The data should be written out in full, exactly as it stands, and the pictures dropped.

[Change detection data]

########################################

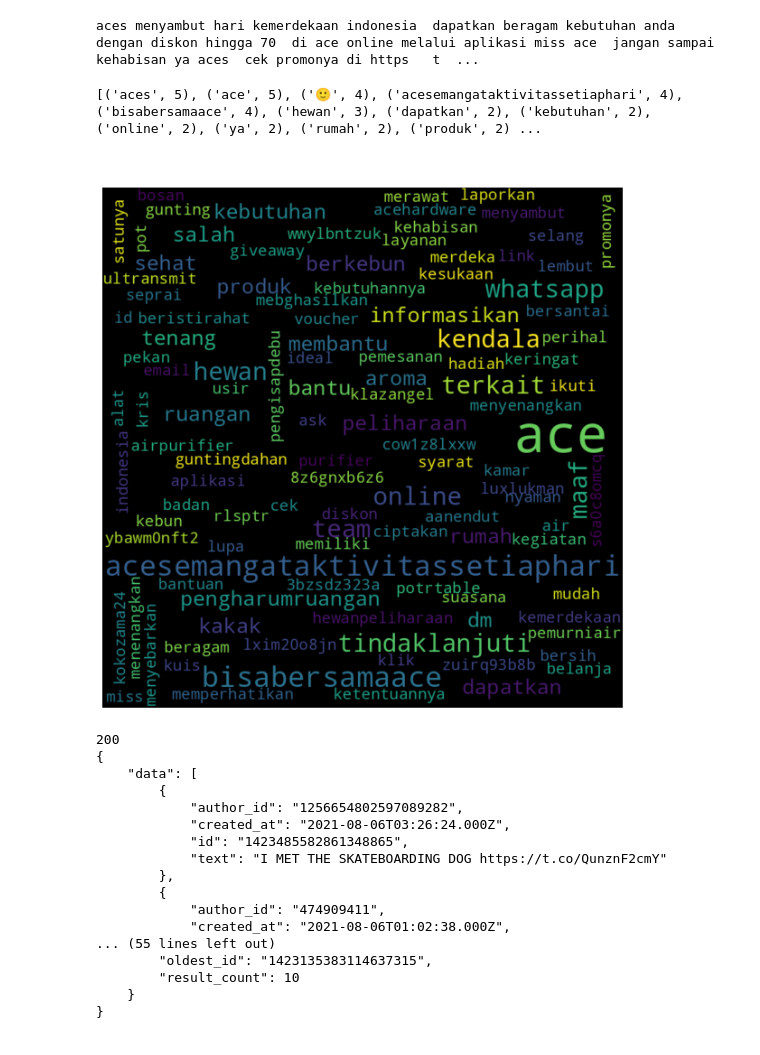
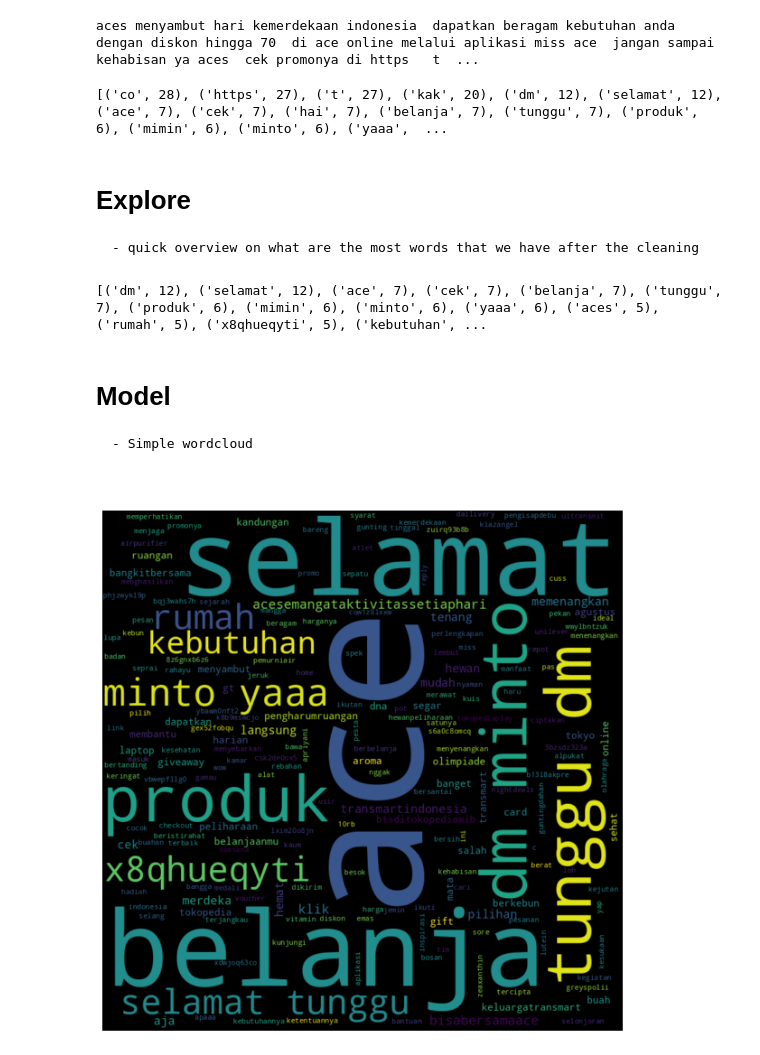
Before and after one commit to dwihdyn/ds-exploration, a Jupyter notebook: p3/d24a-twitter-api.ipynb, the cells around one changed output. Saved outputs shown, nothing was run; the diff lists cells and outputs as text; code cells hidden in the pictures.

Commit message:
[NEW] finish analysis tweet using wordcloud

```diff
--- a/p3/d24a-twitter-api.ipynb
+++ b/p3/d24a-twitter-api.ipynb
@@ -110,10 +98,18 @@ print(tw['meta'])
 # %%
-# remove tweets that are replies
 tw_removed_replies = []
 
+# # remove tweets that are replies
+# for tweet in raw_tweets:
+#     try:
+#         tweet['in_reply_to_user_id']
+#     except KeyError:
+#         tw_removed_replies.append(tweet['text'])
 
-for tweet in tw['data']:
-    try:
-        tweet['in_reply_to_user_id']
-    except KeyError:
-        tw_removed_replies.append(tweet['text'])
+# print(f"after cleaning, {len(tw_removed_replies)} tweets remains")
+
+
+# OR keep replies
+
+
+for tweet in raw_tweets:
+    tw_removed_replies.append(tweet['text'])
@@ -165,9 +152,8 @@ stopwords = response.text.splitlines()
 
 # remove stopwords using loop
 tokens = [t for t in tokens if t not in stopwords and len(t) > 0]
-
-# overview ot remaininf data
-from collections import Counter
-print(Counter(tokens).most_common(50))
 # %% [output]
-[('aces', 5), ('ace', 5), ('🙂', 4), ('acesemangataktivitassetiaphari', 4), ('bisabersamaace', 4), ('hewan', 3), ('dapatkan', 2), ('kebutuhan', 2), ('online', 2), ('ya', 2), ('rumah', 2), ('produk', 2) ...
+[('co', 28), ('https', 27), ('t', 27), ('kak', 20), ('dm', 12), ('selamat', 12), ('ace', 7), ('cek', 7), ('hai', 7), ('belanja', 7), ('tunggu', 7), ('produk', 6), ('mimin', 6), ('minto', 6), ('yaaa',  ...
+# %% [markdown]
+# Explore
+    - quick overview on what are the most words that we have after the cleaning
@@ -174,67 +164,47 @@ print(Counter(tokens).most_common(50))
 # %%
-# additional stopword for ace
-ace_stopwords = ['mohon', 'hai', 'kak', 'ya', 'terima', 'kasih', 'rp', 'https', 't', 'co']
-tokens = [t for t in tokens if t not in ace_stopwords and len(t) > 0]
+# additional stopwords to further clean
+add_stopwords = ['mohon', 'hai', 'kak', 'ya', 'terima', 'kasih', 'rp', 'https', 't', 'co']
+tokens = [t for t in tokens if t not in add_stopwords and len(t) > 0]
+
+
+print(Counter(tokens).most_common(50))
+# %% [output]
+[('dm', 12), ('selamat', 12), ('ace', 7), ('cek', 7), ('belanja', 7), ('tunggu', 7), ('produk', 6), ('mimin', 6), ('minto', 6), ('yaaa', 6), ('aces', 5), ('rumah', 5), ('x8qhueqyti', 5), ('kebutuhan', ...
+# %% [markdown]
+# Model
+    - Simple wordcloud
 # %%
 df = pd.DataFrame()
 
 # append list to dataframe
-df['ace tweets'] = tokens
+df['tweets'] = tokens
 
 # wordcloud function
 
 from wordcloud import WordCloud
 
 # function to create wordcloud
 def wordcloud_generator(data, title=None):
     ''' Input review/description/long text column from dataset, Output wordcloud '''
 
     # enter data into wordcloud & pre-set the size of plot
     wordcloud = WordCloud(
             width=800,
             height=800,
             background_color='black',
             min_font_size=10
         ).generate(" ".join(data.values))
 
     # set the plt 'canvas' and plot wordcloud on it
     plt.figure(figsize=(8,8), facecolor=None)
     plt.imshow(wordcloud, interpolation='bilinear')
     plt.axis("off")
     plt.tight_layout(pad = 0)
     plt.title(title, fontsize=30)
     plt.show()
 
 
-wordcloud_generator(df['ace tweets'], title="Most used word in ace")
+wordcloud_generator(df['tweets'], title="Most used word in retail tweets")
 # %% [output]
-[figure, old version]
+[figure, new version]
-# %%
-#search term
-query = "skateboarding dog"
-#twitter fields to be returned by api call
-tweet_fields = "tweet.fields=text,author_id,created_at"
-
-#twitter api call
-json_response = search_twitter(query=query, tweet_fields=tweet_fields, bearer_token=BEARER_TOKEN)
-#pretty printing
-print(json.dumps(json_response, indent=4, sort_keys=True))
-# %% [output]
-200
-{
-    "data": [
-        {
-            "author_id": "1256654802597089282",
-            "created_at": "2021-08-06T03:26:24.000Z",
-            "id": "1423485582861348865",
-            "text": "I MET THE SKATEBOARDING DOG https://t.co/QunznF2cmY"
-        },
-        {
-            "author_id": "474909411",
-            "created_at": "2021-08-06T01:02:38.000Z",
-... (55 lines left out)
-        "oldest_id": "1423135383114637315",
-        "result_count": 10
-    }
-}
 # %% [markdown]
```
Also changed, not shown: parts of 10 cells of this notebook.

########################################

> [Solution]
Before and after one commit to dwihdyn/ds-exploration, a Jupyter notebook: p3/d24a-twitter-api.ipynb, the cells around one changed output. Saved outputs shown, nothing was run; the diff lists cells and outputs as text; code cells hidden in the pictures.

Commit message:
[NEW] finish analysis tweet using wordcloud

```diff
--- a/p3/d24a-twitter-api.ipynb
+++ b/p3/d24a-twitter-api.ipynb
@@ -110,10 +98,18 @@ print(tw['meta'])
 # %%
-# remove tweets that are replies
 tw_removed_replies = []
 
+# # remove tweets that are replies
+# for tweet in raw_tweets:
+#     try:
+#         tweet['in_reply_to_user_id']
+#     except KeyError:
+#         tw_removed_replies.append(tweet['text'])
 
-for tweet in tw['data']:
-    try:
-        tweet['in_reply_to_user_id']
-    except KeyError:
-        tw_removed_replies.append(tweet['text'])
+# print(f"after cleaning, {len(tw_removed_replies)} tweets remains")
+
+
+# OR keep replies
+
+
+for tweet in raw_tweets:
+    tw_removed_replies.append(tweet['text'])
@@ -165,9 +152,8 @@ stopwords = response.text.splitlines()
 
 # remove stopwords using loop
 tokens = [t for t in tokens if t not in stopwords and len(t) > 0]
-
-# overview ot remaininf data
-from collections import Counter
-print(Counter(tokens).most_common(50))
 # %% [output]
-[('aces', 5), ('ace', 5), ('🙂', 4), ('acesemangataktivitassetiaphari', 4), ('bisabersamaace', 4), ('hewan', 3), ('dapatkan', 2), ('kebutuhan', 2), ('online', 2), ('ya', 2), ('rumah', 2), ('produk', 2) ...
+[('co', 28), ('https', 27), ('t', 27), ('kak', 20), ('dm', 12), ('selamat', 12), ('ace', 7), ('cek', 7), ('hai', 7), ('belanja', 7), ('tunggu', 7), ('produk', 6), ('mimin', 6), ('minto', 6), ('yaaa',  ...
+# %% [markdown]
+# Explore
+    - quick overview on what are the most words that we have after the cleaning
@@ -174,67 +164,47 @@ print(Counter(tokens).most_common(50))
 # %%
-# additional stopword for ace
-ace_stopwords = ['mohon', 'hai', 'kak', 'ya', 'terima', 'kasih', 'rp', 'https', 't', 'co']
-tokens = [t for t in tokens if t not in ace_stopwords and len(t) > 0]
+# additional stopwords to further clean
+add_stopwords = ['mohon', 'hai', 'kak', 'ya', 'terima', 'kasih', 'rp', 'https', 't', 'co']
+tokens = [t for t in tokens if t not in add_stopwords and len(t) > 0]
+
+
+print(Counter(tokens).most_common(50))
+# %% [output]
+[('dm', 12), ('selamat', 12), ('ace', 7), ('cek', 7), ('belanja', 7), ('tunggu', 7), ('produk', 6), ('mimin', 6), ('minto', 6), ('yaaa', 6), ('aces', 5), ('rumah', 5), ('x8qhueqyti', 5), ('kebutuhan', ...
+# %% [markdown]
+# Model
+    - Simple wordcloud
 # %%
 df = pd.DataFrame()
 
 # append list to dataframe
-df['ace tweets'] = tokens
+df['tweets'] = tokens
 
 # wordcloud function
 
 from wordcloud import WordCloud
 
 # function to create wordcloud
 def wordcloud_generator(data, title=None):
     ''' Input review/description/long text column from dataset, Output wordcloud '''
 
     # enter data into wordcloud & pre-set the size of plot
     wordcloud = WordCloud(
             width=800,
             height=800,
             background_color='black',
             min_font_size=10
         ).generate(" ".join(data.values))
 
     # set the plt 'canvas' and plot wordcloud on it
     plt.figure(figsize=(8,8), facecolor=None)
     plt.imshow(wordcloud, interpolation='bilinear')
     plt.axis("off")
     plt.tight_layout(pad = 0)
     plt.title(title, fontsize=30)
     plt.show()
 
 
-wordcloud_generator(df['ace tweets'], title="Most used word in ace")
+wordcloud_generator(df['tweets'], title="Most used word in retail tweets")
 # %% [output]
-[figure, old version]
+[figure, new version]
-# %%
-#search term
-query = "skateboarding dog"
-#twitter fields to be returned by api call
-tweet_fields = "tweet.fields=text,author_id,created_at"
-
-#twitter api call
-json_response = search_twitter(query=query, tweet_fields=tweet_fields, bearer_token=BEARER_TOKEN)
-#pretty printing
-print(json.dumps(json_response, indent=4, sort_keys=True))
-# %% [output]
-200
-{
-    "data": [
-        {
-            "author_id": "1256654802597089282",
-            "created_at": "2021-08-06T03:26:24.000Z",
-            "id": "1423485582861348865",
-            "text": "I MET THE SKATEBOARDING DOG https://t.co/QunznF2cmY"
-        },
-        {
-            "author_id": "474909411",
-            "created_at": "2021-08-06T01:02:38.000Z",
-... (55 lines left out)
-        "oldest_id": "1423135383114637315",
-        "result_count": 10
-    }
-}
 # %% [markdown]
```
Also changed, not shown: parts of 10 cells of this notebook.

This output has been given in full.